| WHAT NEEDS TO BE DONE |
Reproduce the listing below as it stands. Leave out each image.

| PROVIDED RECORDS |
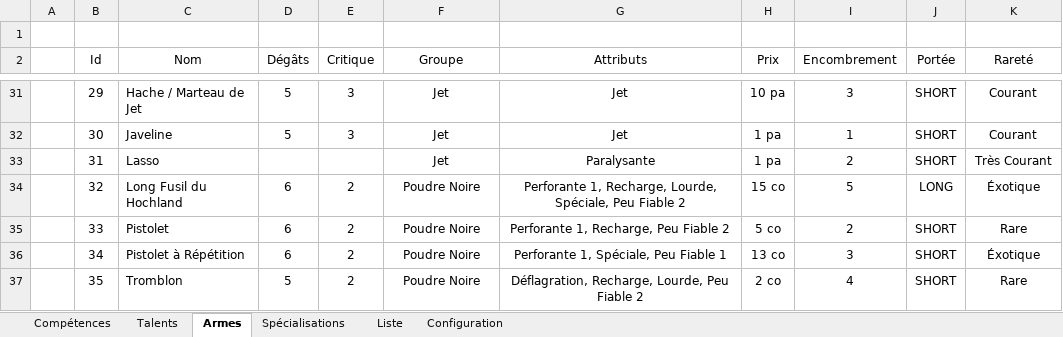
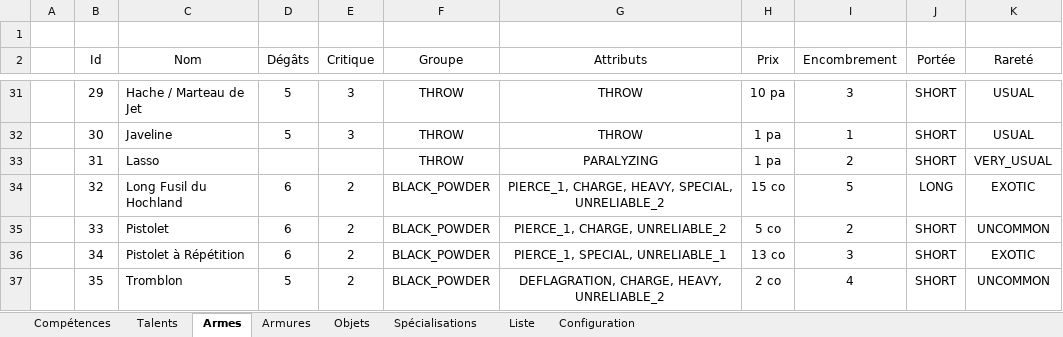
Before and after one commit to CNicolas/WarHammerDiceLauncherAndroid, an Excel workbook: WHFRP3.xlsm, sheet Armes, drawn as a sheet; only a part is shown, gaps mark what is left out; values as stored, in another font and other column widths than the file's, no borders; table styles not drawn; the diff covers the shown part only; the diff names each change by its address in the sheet, - before the commit and + after, or states it on an @@ line.

```diff
--- a/WHFRP3.xlsm (sheet Armes)
+++ b/WHFRP3.xlsm (sheet Armes)
+sheet tab: Armures
+sheet tab: Objets
-F31:F33 (Groupe): Jet
+F31:F33 (Groupe): THROW
-G31:G32 (Attributs): Jet
+G31:G32 (Attributs): THROW
-K31:K32 (Rareté): Courant
+K31:K32 (Rareté): USUAL
-G33 (Attributs): Paralysante
+G33 (Attributs): PARALYZING
-K33 (Rareté): Très Courant
+K33 (Rareté): VERY_USUAL
-F34:F37 (Groupe): Poudre Noire
+F34:F37 (Groupe): BLACK_POWDER
-G34 (Attributs): Perforante 1, Recharge, Lourde, Spéciale, Peu Fiable 2
+G34 (Attributs): PIERCE_1, CHARGE, HEAVY, SPECIAL, UNRELIABLE_2
-K34 (Rareté): Éxotique
+K34 (Rareté): EXOTIC
-G35 (Attributs): Perforante 1, Recharge, Peu Fiable 2
+G35 (Attributs): PIERCE_1, CHARGE, UNRELIABLE_2
-K35 (Rareté): Rare
+K35 (Rareté): UNCOMMON
-G36 (Attributs): Perforante 1, Spéciale, Peu Fiable 1
+G36 (Attributs): PIERCE_1, SPECIAL, UNRELIABLE_1
-K36 (Rareté): Éxotique
+K36 (Rareté): EXOTIC
-G37 (Attributs): Déflagration, Recharge, Lourde, Peu Fiable 2
+G37 (Attributs): DEFLAGRATION, CHARGE, HEAVY, UNRELIABLE_2
-K37 (Rareté): Rare
+K37 (Rareté): UNCOMMON
```
Also changed, not shown: 76 edited cells elsewhere in this sheet, sheet Liste, sheet Configuration.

| FINAL ANSWER |
Before and after one commit to CNicolas/WarHammerDiceLauncherAndroid, an Excel workbook: WHFRP3.xlsm, sheet Armes, drawn as a sheet; only a part is shown, gaps mark what is left out; values as stored, in another font and other column widths than the file's, no borders; table styles not drawn; the diff covers the shown part only; the diff names each change by its address in the sheet, - before the commit and + after, or states it on an @@ line.

```diff
--- a/WHFRP3.xlsm (sheet Armes)
+++ b/WHFRP3.xlsm (sheet Armes)
+sheet tab: Armures
+sheet tab: Objets
-F31:F33 (Groupe): Jet
+F31:F33 (Groupe): THROW
-G31:G32 (Attributs): Jet
+G31:G32 (Attributs): THROW
-K31:K32 (Rareté): Courant
+K31:K32 (Rareté): USUAL
-G33 (Attributs): Paralysante
+G33 (Attributs): PARALYZING
-K33 (Rareté): Très Courant
+K33 (Rareté): VERY_USUAL
-F34:F37 (Groupe): Poudre Noire
+F34:F37 (Groupe): BLACK_POWDER
-G34 (Attributs): Perforante 1, Recharge, Lourde, Spéciale, Peu Fiable 2
+G34 (Attributs): PIERCE_1, CHARGE, HEAVY, SPECIAL, UNRELIABLE_2
-K34 (Rareté): Éxotique
+K34 (Rareté): EXOTIC
-G35 (Attributs): Perforante 1, Recharge, Peu Fiable 2
+G35 (Attributs): PIERCE_1, CHARGE, UNRELIABLE_2
-K35 (Rareté): Rare
+K35 (Rareté): UNCOMMON
-G36 (Attributs): Perforante 1, Spéciale, Peu Fiable 1
+G36 (Attributs): PIERCE_1, SPECIAL, UNRELIABLE_1
-K36 (Rareté): Éxotique
+K36 (Rareté): EXOTIC
-G37 (Attributs): Déflagration, Recharge, Lourde, Peu Fiable 2
+G37 (Attributs): DEFLAGRATION, CHARGE, HEAVY, UNRELIABLE_2
-K37 (Rareté): Rare
+K37 (Rareté): UNCOMMON
```
Also changed, not shown: 76 edited cells elsewhere in this sheet, sheet Liste, sheet Configuration.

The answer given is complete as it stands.